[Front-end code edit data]
-=-=-=-=-

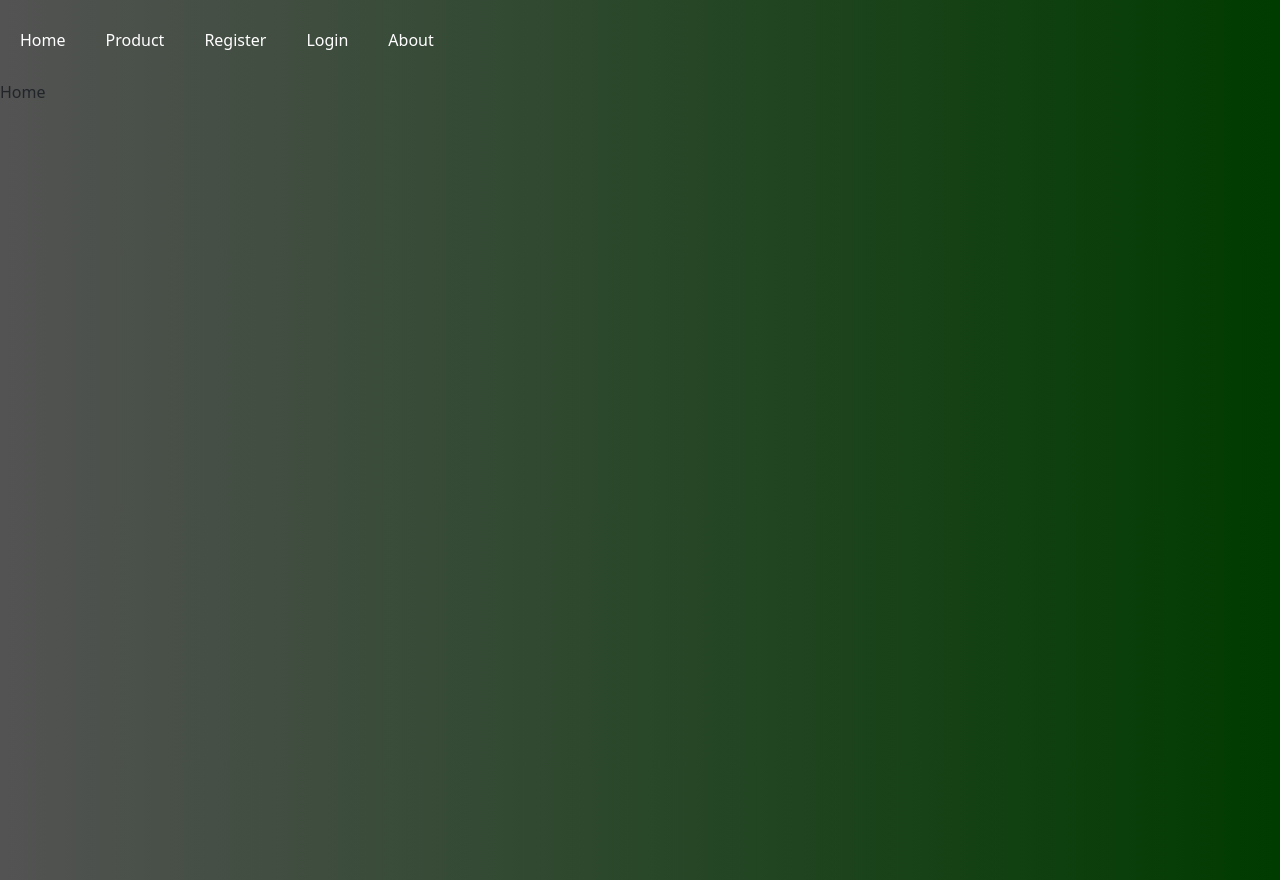
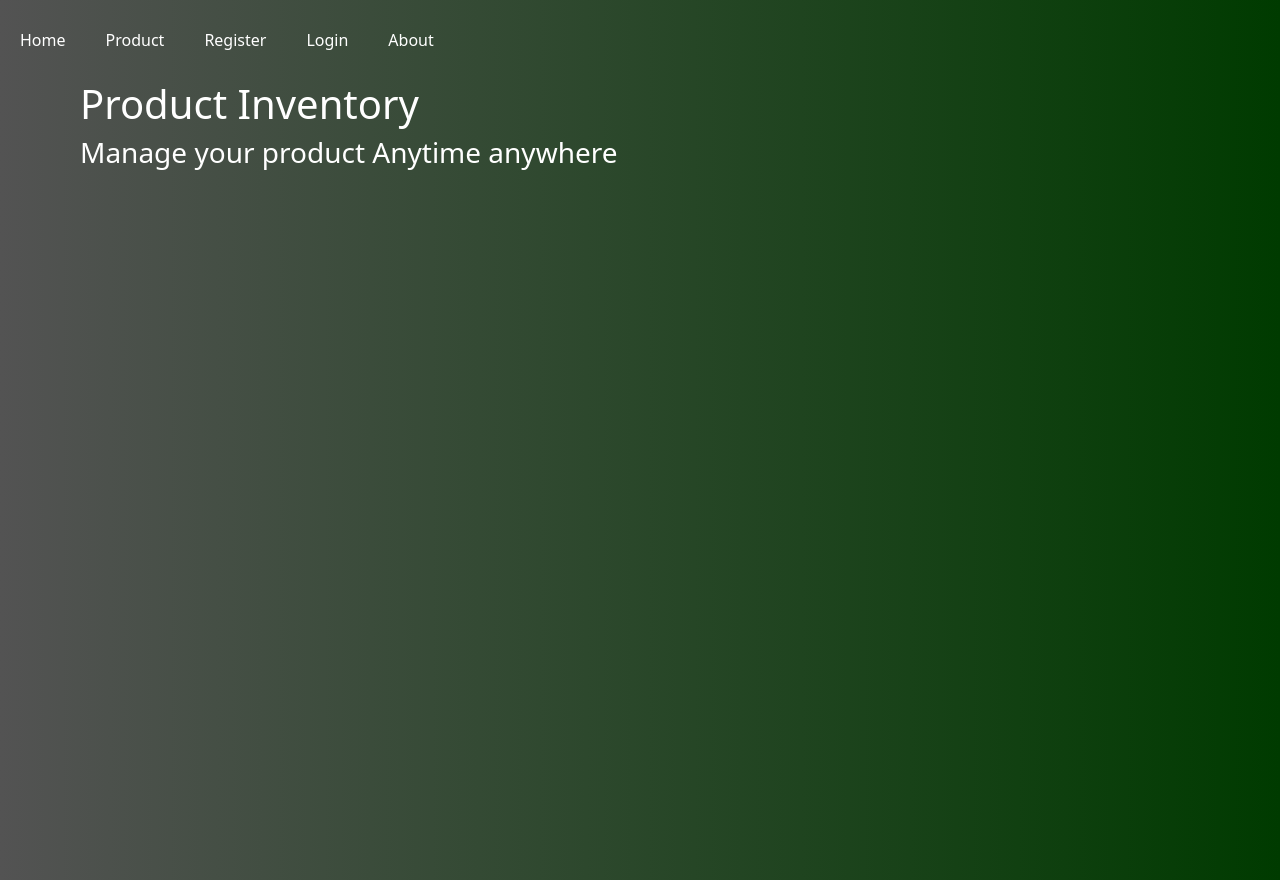
Before and after one commit to ShreShu/product-inventory, a React (Create React App) app: page / in a window 1280 px wide. Built offline with nearby package versions, Linux system fonts and the light colour scheme.

Commit message:
edited home page

```diff
--- a/src/Components/Home.css
+++ b/src/Components/Home.css
@@ -3,3 +3,12 @@
   background-image: linear-gradient(to right, rgb(83, 83, 83), rgb(0, 59, 0));
   overflow-x: hidden;
 }
+
+.home1 {
+  margin-left: 10vh;
+}
+
+.home1 > h1,
+h3 {
+  color: white;
+}
--- a/src/Components/Home.js
+++ b/src/Components/Home.js
@@ -1,5 +1,12 @@
 import React from "react";
 import "./Home.css";
 export const Home = () => {
-  return <div className="home">Home</div>;
+  return (
+    <div className="home">
+      <div className="home1">
+        <h1>Product Inventory</h1>
+        <h3>Manage your product Anytime anywhere</h3>
+      </div>
+    </div>
+  );
 };
--- a/src/Components/Product.js
+++ b/src/Components/Product.js
@@ -8,7 +8,6 @@
       <div className="product-navbar">
         <Link to="">Product List</Link>
         <Link to="addproduct">Add Product</Link>
-        <Link to="updateproduct/:id">Update Product</Link>
       </div>
       <div>
         <Outlet />
```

-=-=-=-=-

WHAT IS EXPECTED:
Word for word, write out each line of the records, but leave the pictures behind.

YOUR RESPONSE:
Before and after one commit to ShreShu/product-inventory, a React (Create React App) app: page / in a window 1280 px wide. Built offline with nearby package versions, Linux system fonts and the light colour scheme.

Commit message:
edited home page

```diff
--- a/src/Components/Home.css
+++ b/src/Components/Home.css
@@ -3,3 +3,12 @@
   background-image: linear-gradient(to right, rgb(83, 83, 83), rgb(0, 59, 0));
   overflow-x: hidden;
 }
+
+.home1 {
+  margin-left: 10vh;
+}
+
+.home1 > h1,
+h3 {
+  color: white;
+}
--- a/src/Components/Home.js
+++ b/src/Components/Home.js
@@ -1,5 +1,12 @@
 import React from "react";
 import "./Home.css";
 export const Home = () => {
-  return <div className="home">Home</div>;
+  return (
+    <div className="home">
+      <div className="home1">
+        <h1>Product Inventory</h1>
+        <h3>Manage your product Anytime anywhere</h3>
+      </div>
+    </div>
+  );
 };
--- a/src/Components/Product.js
+++ b/src/Components/Product.js
@@ -8,7 +8,6 @@
       <div className="product-navbar">
         <Link to="">Product List</Link>
         <Link to="addproduct">Add Product</Link>
-        <Link to="updateproduct/:id">Update Product</Link>
       </div>
       <div>
         <Outlet />
```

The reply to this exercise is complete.